• **What is needed**
Your task is to count the lines of the records that contain "height". Answer with the number and nothing else.

[Records from a collection]

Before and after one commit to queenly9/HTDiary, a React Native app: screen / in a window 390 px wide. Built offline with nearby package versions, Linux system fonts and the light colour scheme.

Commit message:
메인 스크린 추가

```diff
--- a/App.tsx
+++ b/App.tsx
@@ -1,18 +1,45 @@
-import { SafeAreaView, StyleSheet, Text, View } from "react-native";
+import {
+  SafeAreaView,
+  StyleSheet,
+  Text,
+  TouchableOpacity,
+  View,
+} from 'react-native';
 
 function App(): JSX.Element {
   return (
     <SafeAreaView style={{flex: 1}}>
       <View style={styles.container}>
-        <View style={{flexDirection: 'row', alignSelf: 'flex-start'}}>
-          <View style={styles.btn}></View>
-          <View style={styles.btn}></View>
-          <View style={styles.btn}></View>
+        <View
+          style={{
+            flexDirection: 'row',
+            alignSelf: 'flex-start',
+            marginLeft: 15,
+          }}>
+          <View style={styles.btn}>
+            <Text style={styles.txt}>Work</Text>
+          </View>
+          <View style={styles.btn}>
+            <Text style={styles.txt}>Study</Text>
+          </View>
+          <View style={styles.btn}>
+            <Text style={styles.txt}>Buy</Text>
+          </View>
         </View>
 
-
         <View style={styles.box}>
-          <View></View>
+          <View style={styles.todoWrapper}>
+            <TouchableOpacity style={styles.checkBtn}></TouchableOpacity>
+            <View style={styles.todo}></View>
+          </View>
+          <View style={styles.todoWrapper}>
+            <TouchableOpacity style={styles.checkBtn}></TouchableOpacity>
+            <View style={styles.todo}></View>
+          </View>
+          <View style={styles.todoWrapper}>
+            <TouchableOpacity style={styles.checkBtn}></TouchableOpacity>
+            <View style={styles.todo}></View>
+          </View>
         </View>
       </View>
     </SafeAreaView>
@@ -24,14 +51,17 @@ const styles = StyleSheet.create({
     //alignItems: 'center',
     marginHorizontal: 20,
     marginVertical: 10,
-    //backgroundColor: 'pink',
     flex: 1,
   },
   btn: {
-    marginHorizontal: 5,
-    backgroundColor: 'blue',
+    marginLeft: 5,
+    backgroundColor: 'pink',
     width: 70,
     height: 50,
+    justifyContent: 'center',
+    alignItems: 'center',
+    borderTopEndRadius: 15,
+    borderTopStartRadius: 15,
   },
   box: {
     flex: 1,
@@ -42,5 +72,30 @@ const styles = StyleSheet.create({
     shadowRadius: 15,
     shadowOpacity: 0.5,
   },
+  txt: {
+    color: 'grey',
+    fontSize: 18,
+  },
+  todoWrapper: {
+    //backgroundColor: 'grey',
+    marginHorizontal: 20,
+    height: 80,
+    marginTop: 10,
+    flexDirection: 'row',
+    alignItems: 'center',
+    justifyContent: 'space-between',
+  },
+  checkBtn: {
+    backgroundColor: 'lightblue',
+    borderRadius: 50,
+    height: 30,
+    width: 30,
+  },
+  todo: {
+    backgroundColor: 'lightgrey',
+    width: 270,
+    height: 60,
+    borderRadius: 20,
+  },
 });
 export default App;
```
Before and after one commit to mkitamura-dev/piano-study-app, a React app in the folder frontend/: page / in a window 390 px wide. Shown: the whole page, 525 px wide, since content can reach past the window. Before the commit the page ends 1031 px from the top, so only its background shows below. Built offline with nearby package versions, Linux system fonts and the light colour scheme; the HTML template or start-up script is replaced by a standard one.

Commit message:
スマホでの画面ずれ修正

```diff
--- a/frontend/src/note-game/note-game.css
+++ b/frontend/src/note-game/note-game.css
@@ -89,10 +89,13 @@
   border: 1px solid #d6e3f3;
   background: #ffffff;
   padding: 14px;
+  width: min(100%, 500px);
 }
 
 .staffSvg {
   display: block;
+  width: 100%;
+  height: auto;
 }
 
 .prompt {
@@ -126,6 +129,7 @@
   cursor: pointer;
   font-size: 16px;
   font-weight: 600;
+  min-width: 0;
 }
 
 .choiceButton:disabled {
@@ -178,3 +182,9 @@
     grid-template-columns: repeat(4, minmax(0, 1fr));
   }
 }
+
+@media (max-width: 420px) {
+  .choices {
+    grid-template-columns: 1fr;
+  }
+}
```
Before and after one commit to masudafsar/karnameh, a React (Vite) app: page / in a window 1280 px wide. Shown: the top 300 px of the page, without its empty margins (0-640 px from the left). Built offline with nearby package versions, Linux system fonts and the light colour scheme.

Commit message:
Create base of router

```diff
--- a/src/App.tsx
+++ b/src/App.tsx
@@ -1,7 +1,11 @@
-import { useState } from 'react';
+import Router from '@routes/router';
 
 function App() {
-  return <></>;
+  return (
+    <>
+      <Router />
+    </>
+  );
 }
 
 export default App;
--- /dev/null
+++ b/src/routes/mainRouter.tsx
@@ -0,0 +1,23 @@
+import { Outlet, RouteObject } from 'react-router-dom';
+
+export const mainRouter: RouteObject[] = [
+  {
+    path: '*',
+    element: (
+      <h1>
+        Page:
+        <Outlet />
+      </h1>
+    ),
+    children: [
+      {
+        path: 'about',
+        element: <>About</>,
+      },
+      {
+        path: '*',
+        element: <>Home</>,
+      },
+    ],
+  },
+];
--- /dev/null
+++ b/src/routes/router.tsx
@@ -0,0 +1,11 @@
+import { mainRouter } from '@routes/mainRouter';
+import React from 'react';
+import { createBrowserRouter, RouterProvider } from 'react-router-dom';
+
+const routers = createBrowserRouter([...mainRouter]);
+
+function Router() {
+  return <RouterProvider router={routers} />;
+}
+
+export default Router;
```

• **Answer section**
5